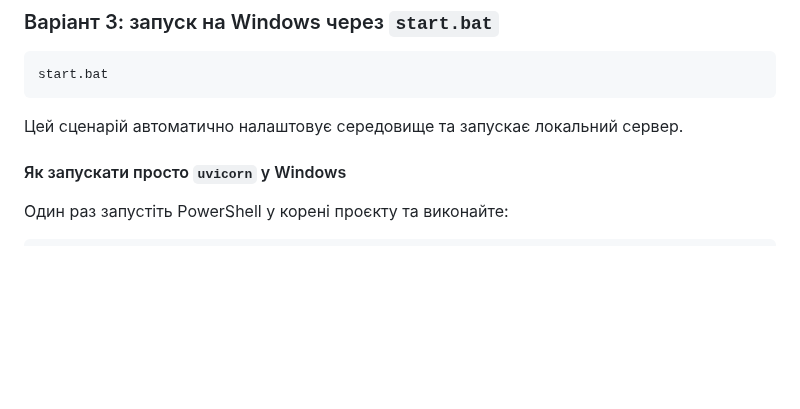
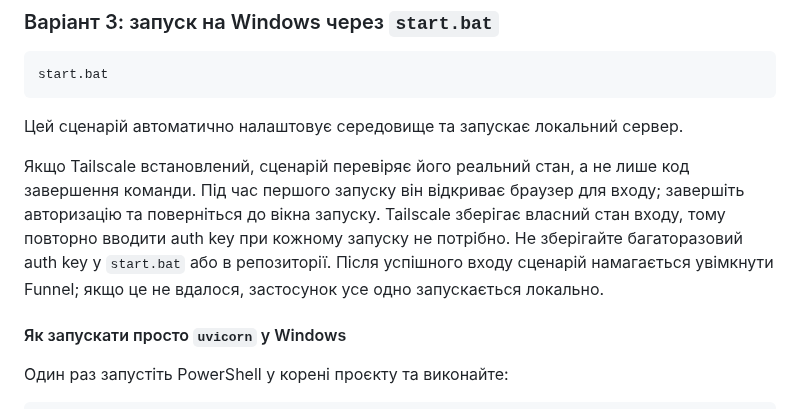
Before and after one commit to Alsesd/EasyMourningReport, a Markdown page: README.md, the part around the change. GitHub-like rendering; blank space fills up the shorter version.

Commit message:
Document browser-based Tailscale sign-in

```diff
--- a/README.md
+++ b/README.md
@@ -153,6 +153,8 @@ start.bat
 
 Цей сценарій автоматично налаштовує середовище та запускає локальний сервер.
 
+Якщо Tailscale встановлений, сценарій перевіряє його реальний стан, а не лише код завершення команди. Під час першого запуску він відкриває браузер для входу; завершіть авторизацію та поверніться до вікна запуску. Tailscale зберігає власний стан входу, тому повторно вводити auth key при кожному запуску не потрібно. Не зберігайте багаторазовий auth key у `start.bat` або в репозиторії. Після успішного входу сценарій намагається увімкнути Funnel; якщо це не вдалося, застосунок усе одно запускається локально.
+
 #### Як запускати просто `uvicorn` у Windows
 
 Один раз запустіть PowerShell у корені проєкту та виконайте:
```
******
*What the task asks*
The whole listing should be reproduced exactly. Images don't go in.

*Answer area*
Before and after one commit to Alsesd/EasyMourningReport, a Markdown page: README.md, the part around the change. GitHub-like rendering; blank space fills up the shorter version.

Commit message:
Document browser-based Tailscale sign-in

```diff
--- a/README.md
+++ b/README.md
@@ -153,6 +153,8 @@ start.bat
 
 Цей сценарій автоматично налаштовує середовище та запускає локальний сервер.
 
+Якщо Tailscale встановлений, сценарій перевіряє його реальний стан, а не лише код завершення команди. Під час першого запуску він відкриває браузер для входу; завершіть авторизацію та поверніться до вікна запуску. Tailscale зберігає власний стан входу, тому повторно вводити auth key при кожному запуску не потрібно. Не зберігайте багаторазовий auth key у `start.bat` або в репозиторії. Після успішного входу сценарій намагається увімкнути Funnel; якщо це не вдалося, застосунок усе одно запускається локально.
+
 #### Як запускати просто `uvicorn` у Windows
 
 Один раз запустіть PowerShell у корені проєкту та виконайте:
```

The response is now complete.